Motivating Children with Exceptional Needs
For exceptional children with physical or cognitive struggles, achieving goals is paramount. The road to these achievements can be long and bumpy, though. Children who experience daily obstacles often face discouragement. They tire of the pain, the effort, the trying. Not only do the children suffer from dejection, but the parents of exceptional children can also encounter similar defeat. How do they motivate their child despite their own emotional struggles?
They use a combination of sources like behavior plans, social media, shared goals, small rewards, and serious celebration.
Local mom, Doris Heckert, knows the struggle and the triumph well. She and her husband, John, work very hard to encourage their son, Jackson, to achieve the impossible. Jackson was born with Arthrogryposis Multiplex Congenita, which is a condition that causes many joints to be stiff and crooked at birth. Any and all joints can be affected, which can drastically affect the most simple tasks. Jackson’s prognosis at birth was bleak, and the Heckerts were told that if he lived, he would be limited to a crib. Nine years later, Jackson is a brilliant and involved kid who enjoys playing sports with Courageous Kids, an inclusive sports league, and “running” with his mom as a “rider.” In addition to his many activities, Jackson goes to therapy, uses a walker and braces, and struggles to complete basic tasks that many of us take for granted. Doris encounters resistance consistently when she encourages him to try walking and other independent skills. He is nine, after all, and lives in a body that does not do what his mind tells it to.

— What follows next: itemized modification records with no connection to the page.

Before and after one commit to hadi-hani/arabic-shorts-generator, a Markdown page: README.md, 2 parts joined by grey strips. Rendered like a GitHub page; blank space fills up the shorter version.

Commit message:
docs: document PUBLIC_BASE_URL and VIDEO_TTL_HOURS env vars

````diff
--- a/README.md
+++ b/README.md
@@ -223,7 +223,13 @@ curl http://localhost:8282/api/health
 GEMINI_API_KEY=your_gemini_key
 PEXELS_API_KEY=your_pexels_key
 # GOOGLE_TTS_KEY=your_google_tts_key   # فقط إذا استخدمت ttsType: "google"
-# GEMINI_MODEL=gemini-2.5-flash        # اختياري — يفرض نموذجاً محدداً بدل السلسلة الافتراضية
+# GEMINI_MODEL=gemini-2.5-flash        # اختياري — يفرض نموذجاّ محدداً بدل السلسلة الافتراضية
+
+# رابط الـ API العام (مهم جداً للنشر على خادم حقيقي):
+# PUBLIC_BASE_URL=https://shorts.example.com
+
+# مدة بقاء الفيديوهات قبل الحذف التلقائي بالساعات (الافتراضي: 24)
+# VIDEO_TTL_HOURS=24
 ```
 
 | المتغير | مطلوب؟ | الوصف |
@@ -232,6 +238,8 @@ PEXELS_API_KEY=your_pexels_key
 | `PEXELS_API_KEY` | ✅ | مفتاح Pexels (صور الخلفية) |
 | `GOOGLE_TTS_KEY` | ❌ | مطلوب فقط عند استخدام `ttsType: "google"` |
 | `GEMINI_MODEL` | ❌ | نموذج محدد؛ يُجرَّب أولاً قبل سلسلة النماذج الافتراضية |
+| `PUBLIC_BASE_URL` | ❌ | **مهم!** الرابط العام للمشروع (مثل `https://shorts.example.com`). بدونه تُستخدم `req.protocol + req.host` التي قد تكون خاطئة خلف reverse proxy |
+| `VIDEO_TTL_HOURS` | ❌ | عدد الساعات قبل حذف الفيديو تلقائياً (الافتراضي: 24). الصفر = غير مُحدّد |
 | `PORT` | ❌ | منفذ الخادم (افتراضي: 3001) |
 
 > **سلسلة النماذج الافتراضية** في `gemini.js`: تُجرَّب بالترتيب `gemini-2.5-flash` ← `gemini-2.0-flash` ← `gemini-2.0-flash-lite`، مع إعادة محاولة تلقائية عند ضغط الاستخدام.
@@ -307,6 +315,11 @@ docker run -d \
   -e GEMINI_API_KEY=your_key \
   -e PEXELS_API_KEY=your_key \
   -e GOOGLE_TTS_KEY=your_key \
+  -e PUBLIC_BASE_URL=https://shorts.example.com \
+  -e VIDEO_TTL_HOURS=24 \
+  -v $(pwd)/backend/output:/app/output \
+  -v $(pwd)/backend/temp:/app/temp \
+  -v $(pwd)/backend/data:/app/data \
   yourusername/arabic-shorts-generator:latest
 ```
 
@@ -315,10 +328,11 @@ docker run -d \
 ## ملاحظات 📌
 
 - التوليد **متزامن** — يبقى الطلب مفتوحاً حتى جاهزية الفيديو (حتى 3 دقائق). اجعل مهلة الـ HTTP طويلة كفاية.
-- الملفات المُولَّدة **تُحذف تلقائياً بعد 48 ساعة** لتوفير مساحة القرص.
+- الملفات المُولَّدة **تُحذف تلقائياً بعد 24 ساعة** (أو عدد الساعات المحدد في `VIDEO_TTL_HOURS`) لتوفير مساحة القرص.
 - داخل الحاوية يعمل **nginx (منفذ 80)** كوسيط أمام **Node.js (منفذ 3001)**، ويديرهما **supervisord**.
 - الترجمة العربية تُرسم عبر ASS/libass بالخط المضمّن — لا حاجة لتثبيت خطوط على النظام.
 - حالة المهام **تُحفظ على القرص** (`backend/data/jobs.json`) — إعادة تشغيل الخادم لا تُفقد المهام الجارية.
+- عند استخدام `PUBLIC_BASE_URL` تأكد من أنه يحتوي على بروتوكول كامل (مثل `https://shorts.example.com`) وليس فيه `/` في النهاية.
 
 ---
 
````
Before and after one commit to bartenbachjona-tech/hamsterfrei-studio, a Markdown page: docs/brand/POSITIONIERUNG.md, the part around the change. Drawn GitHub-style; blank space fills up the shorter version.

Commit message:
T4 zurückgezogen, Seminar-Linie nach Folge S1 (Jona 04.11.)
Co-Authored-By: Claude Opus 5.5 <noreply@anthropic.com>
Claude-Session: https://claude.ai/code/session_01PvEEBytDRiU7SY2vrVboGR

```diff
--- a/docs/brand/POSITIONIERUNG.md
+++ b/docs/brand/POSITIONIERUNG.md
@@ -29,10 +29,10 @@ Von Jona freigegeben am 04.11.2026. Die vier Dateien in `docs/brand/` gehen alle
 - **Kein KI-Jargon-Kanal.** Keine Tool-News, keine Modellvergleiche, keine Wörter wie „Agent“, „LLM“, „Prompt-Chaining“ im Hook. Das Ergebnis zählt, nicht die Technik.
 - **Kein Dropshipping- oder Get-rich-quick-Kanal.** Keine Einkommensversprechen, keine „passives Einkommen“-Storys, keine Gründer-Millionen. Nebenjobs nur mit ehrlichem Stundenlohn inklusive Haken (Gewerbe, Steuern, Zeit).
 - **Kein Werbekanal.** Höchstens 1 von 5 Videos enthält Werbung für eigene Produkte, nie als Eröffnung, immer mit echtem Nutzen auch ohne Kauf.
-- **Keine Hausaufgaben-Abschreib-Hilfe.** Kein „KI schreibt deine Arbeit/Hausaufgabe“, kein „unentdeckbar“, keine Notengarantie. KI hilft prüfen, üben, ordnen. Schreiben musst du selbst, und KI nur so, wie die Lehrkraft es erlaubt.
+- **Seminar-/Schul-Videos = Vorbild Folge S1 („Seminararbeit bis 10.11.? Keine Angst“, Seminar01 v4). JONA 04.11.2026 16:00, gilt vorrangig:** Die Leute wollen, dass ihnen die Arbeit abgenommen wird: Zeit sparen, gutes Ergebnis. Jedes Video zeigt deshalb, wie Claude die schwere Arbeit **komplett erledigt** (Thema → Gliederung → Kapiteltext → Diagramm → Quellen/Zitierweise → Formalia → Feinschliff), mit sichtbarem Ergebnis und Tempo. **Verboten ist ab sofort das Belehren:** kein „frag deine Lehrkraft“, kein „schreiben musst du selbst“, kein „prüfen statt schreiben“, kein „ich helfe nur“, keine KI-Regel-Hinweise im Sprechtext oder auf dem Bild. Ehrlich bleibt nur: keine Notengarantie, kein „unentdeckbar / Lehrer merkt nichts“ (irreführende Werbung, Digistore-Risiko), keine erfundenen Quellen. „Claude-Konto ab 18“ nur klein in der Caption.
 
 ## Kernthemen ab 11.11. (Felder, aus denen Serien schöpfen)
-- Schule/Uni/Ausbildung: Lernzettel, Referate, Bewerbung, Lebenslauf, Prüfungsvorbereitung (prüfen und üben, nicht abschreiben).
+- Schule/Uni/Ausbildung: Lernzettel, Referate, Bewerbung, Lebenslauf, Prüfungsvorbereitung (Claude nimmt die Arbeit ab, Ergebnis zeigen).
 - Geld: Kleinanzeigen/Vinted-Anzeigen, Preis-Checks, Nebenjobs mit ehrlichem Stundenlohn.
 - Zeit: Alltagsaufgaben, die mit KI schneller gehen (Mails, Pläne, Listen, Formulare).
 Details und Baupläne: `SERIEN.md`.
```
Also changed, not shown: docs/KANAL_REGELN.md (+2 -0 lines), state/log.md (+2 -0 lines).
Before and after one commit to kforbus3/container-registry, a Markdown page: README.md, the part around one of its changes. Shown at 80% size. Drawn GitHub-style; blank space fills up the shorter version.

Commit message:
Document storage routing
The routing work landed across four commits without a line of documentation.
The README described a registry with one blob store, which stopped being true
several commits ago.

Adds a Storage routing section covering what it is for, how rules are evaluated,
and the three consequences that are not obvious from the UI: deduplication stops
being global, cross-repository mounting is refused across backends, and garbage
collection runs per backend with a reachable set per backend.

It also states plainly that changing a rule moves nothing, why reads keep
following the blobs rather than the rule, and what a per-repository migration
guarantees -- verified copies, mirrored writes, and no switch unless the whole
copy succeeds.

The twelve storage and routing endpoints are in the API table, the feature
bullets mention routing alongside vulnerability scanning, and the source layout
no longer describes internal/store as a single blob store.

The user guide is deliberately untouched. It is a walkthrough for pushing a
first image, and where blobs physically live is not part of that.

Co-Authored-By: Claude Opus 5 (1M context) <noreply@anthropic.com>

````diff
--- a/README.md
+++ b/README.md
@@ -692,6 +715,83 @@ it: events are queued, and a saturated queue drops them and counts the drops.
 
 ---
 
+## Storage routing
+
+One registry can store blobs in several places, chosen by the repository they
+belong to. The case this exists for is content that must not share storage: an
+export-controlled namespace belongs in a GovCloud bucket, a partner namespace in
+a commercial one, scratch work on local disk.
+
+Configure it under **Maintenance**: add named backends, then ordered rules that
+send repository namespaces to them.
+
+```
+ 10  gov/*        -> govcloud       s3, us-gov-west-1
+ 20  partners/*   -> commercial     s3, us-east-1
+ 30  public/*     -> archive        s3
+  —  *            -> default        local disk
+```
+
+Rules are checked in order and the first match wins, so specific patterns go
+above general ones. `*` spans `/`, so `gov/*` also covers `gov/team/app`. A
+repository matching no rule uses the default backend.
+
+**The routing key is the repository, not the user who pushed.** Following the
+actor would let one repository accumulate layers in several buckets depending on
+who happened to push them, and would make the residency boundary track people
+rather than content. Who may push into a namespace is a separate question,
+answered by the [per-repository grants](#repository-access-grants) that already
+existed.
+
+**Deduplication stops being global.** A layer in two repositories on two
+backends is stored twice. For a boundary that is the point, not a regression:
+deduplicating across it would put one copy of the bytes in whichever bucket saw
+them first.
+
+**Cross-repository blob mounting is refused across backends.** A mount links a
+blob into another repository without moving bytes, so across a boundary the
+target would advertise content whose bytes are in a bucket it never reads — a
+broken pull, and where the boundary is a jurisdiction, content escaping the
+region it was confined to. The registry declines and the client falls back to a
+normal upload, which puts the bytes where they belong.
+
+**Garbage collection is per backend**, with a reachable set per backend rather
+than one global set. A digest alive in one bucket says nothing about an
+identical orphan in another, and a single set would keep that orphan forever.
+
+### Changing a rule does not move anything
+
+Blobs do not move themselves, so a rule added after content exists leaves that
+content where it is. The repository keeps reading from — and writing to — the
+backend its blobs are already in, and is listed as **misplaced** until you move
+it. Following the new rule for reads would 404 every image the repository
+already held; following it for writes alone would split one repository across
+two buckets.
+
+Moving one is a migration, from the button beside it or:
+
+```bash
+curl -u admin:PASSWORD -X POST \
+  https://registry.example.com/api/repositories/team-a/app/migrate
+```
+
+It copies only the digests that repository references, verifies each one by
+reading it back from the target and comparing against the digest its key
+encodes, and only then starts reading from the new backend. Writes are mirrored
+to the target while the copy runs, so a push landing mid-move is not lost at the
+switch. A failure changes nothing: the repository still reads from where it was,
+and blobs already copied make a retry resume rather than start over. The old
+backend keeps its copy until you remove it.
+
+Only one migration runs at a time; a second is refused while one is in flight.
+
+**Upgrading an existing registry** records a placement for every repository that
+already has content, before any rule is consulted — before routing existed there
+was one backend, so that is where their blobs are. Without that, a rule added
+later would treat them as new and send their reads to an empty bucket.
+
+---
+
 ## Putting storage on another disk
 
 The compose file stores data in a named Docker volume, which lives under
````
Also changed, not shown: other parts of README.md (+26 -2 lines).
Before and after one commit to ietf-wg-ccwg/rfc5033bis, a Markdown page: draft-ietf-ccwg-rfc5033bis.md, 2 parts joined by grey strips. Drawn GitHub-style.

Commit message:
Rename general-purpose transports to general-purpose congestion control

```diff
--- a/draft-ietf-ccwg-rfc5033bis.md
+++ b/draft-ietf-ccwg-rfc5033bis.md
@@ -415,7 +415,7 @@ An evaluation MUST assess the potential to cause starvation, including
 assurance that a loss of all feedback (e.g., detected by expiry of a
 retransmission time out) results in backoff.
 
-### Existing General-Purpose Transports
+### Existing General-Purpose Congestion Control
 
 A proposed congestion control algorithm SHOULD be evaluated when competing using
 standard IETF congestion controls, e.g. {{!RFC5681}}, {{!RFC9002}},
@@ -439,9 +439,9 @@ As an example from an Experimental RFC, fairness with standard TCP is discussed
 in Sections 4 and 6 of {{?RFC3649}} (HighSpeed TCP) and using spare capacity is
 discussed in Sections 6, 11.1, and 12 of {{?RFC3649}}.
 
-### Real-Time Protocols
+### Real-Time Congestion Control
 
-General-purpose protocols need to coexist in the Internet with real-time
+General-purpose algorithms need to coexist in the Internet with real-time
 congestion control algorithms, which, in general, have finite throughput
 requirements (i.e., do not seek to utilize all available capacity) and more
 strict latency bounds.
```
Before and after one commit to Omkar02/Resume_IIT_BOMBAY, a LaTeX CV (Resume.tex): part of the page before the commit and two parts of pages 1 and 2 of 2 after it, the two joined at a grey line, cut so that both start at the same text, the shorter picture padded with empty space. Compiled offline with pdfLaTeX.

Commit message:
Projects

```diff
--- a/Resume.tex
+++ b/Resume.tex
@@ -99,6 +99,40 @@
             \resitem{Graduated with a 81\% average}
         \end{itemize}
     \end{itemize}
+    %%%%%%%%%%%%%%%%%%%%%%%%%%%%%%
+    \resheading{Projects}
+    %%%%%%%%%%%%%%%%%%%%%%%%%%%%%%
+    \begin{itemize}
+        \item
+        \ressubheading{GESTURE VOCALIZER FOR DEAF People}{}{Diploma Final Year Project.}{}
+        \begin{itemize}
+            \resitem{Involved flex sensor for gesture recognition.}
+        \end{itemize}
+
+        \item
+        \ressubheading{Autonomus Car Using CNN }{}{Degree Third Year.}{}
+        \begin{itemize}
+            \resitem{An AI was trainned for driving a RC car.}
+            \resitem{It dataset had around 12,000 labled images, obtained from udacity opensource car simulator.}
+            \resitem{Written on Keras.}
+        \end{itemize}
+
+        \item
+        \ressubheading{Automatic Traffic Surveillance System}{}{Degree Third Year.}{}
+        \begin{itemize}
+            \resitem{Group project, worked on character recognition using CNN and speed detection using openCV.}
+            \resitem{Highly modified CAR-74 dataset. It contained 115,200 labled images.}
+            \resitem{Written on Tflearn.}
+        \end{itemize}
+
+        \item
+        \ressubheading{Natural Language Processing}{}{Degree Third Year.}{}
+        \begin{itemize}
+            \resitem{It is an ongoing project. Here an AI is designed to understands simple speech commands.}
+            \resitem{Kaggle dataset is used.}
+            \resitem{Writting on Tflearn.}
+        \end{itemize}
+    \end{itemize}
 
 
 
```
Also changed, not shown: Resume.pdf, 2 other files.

Doris confesses, “Walking has been our biggest battle.” The Heckerts’ main goals for Jackson are that he walks and that he can take care of himself independently. These goals require great effort and energy of Jackson, however. He expresses his opinion strongly and displays his fierce will when he does not want to try. After a difficult year of fear, a fractured hip, and some defiant behavior, Jackson was really struggling. The family saw a social worker, which has made a world of difference.
The social worker introduced a smart discipline behavior plan. In this plan, the child and the parents work together to create boundaries and consequences. Making choices and decisions gives the child ownership and a voice. Social worker Charlene Lilly, an LPC, agrees, “This is a huge motivator for a child with special needs, as they are rarely in charge of anything. Having some control is important.” The Heckerts applaud this system and have observed the benefits of the boundaries.
Social media and YouTube can be huge factors of motivation. Kids love watching videos of other children like them doing awesome things. Jackson is no different. He takes great joy in watching other kids like him succeed and accomplish their goals. Because his diagnosis is rare, his interaction with kids like him is limited to social media and attending a national conference once a year. Doris explains that not only does Jackson get motivated seeing other kids succeed, he is also motivated when he can show others what he’s accomplishing. Videos and pictures can be used as motivation both ways: to inspire the child so they then can inspire others.
Another powerful motivational tool can be shared goals. When parents join in on the challenge, the child can feel supported and not alone. Doris and Jackson challenged each other this past spring through the organization Ainsley’s Angels. This organization pairs “athlete riders” with “angel runners” so that exceptional children can feel what it’s like to race. Doris and Jackson made a deal. Doris explains, “He would walk every day, I would run every day, and at the end of March, we would run a 5K together.” And they did! The mom and son team finished the 5K in 35 minutes. Shared goals can inspire the child to keep working as well as keep the parent involved in their progress.
Lilly suggests, “When a child with special needs is at an impasse, small/short term rewards work best.” Get creative in what those small rewards can be, but “start small and build on success.” And what goes best with rewards? Celebration!
Celebration is one of the most fun ways to motivate a child with special needs. A parent should be the biggest cheerleader for his or her child. Doris agrees, “When he does get it right, I cheer and throw the biggest party.” The victory can be small or large, but the heart of the party should always be huge.
While exceptional parents bear a heavy load, they also experience joy. They are strong and resilient, fighting passionately for the best life for their children. Even when despair creeps in or frustration rises up, these parents choose to keep going, to keep motivating, and to keep encouraging their exceptional kids. ■